#### Problem to work on:
Every record below must be returned exactly as it was received.

-=-=-

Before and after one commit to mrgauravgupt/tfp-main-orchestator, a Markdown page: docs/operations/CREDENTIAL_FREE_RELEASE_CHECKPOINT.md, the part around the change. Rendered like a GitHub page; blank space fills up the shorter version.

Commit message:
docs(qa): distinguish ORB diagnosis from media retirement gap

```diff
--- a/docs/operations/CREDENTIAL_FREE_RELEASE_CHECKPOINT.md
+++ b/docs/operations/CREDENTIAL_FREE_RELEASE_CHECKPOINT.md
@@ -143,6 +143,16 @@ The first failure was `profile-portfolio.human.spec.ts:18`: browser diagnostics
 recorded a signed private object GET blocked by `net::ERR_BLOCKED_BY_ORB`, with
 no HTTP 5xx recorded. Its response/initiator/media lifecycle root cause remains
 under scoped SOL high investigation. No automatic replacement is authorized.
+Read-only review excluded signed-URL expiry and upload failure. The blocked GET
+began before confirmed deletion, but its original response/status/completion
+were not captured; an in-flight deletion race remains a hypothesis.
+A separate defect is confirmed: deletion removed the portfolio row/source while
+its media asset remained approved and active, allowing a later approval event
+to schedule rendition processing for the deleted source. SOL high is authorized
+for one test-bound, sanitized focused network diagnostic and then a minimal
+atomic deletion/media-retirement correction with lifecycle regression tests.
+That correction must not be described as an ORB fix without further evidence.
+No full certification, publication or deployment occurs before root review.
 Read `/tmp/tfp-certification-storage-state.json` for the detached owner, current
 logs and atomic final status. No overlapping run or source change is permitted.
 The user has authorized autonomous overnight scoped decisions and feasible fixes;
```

-=-=-

#### Output of the exercise:
Before and after one commit to mrgauravgupt/tfp-main-orchestator, a Markdown page: docs/operations/CREDENTIAL_FREE_RELEASE_CHECKPOINT.md, the part around the change. Rendered like a GitHub page; blank space fills up the shorter version.

Commit message:
docs(qa): distinguish ORB diagnosis from media retirement gap

```diff
--- a/docs/operations/CREDENTIAL_FREE_RELEASE_CHECKPOINT.md
+++ b/docs/operations/CREDENTIAL_FREE_RELEASE_CHECKPOINT.md
@@ -143,6 +143,16 @@ The first failure was `profile-portfolio.human.spec.ts:18`: browser diagnostics
 recorded a signed private object GET blocked by `net::ERR_BLOCKED_BY_ORB`, with
 no HTTP 5xx recorded. Its response/initiator/media lifecycle root cause remains
 under scoped SOL high investigation. No automatic replacement is authorized.
+Read-only review excluded signed-URL expiry and upload failure. The blocked GET
+began before confirmed deletion, but its original response/status/completion
+were not captured; an in-flight deletion race remains a hypothesis.
+A separate defect is confirmed: deletion removed the portfolio row/source while
+its media asset remained approved and active, allowing a later approval event
+to schedule rendition processing for the deleted source. SOL high is authorized
+for one test-bound, sanitized focused network diagnostic and then a minimal
+atomic deletion/media-retirement correction with lifecycle regression tests.
+That correction must not be described as an ORB fix without further evidence.
+No full certification, publication or deployment occurs before root review.
 Read `/tmp/tfp-certification-storage-state.json` for the detached owner, current
 logs and atomic final status. No overlapping run or source change is permitted.
 The user has authorized autonomous overnight scoped decisions and feasible fixes;
```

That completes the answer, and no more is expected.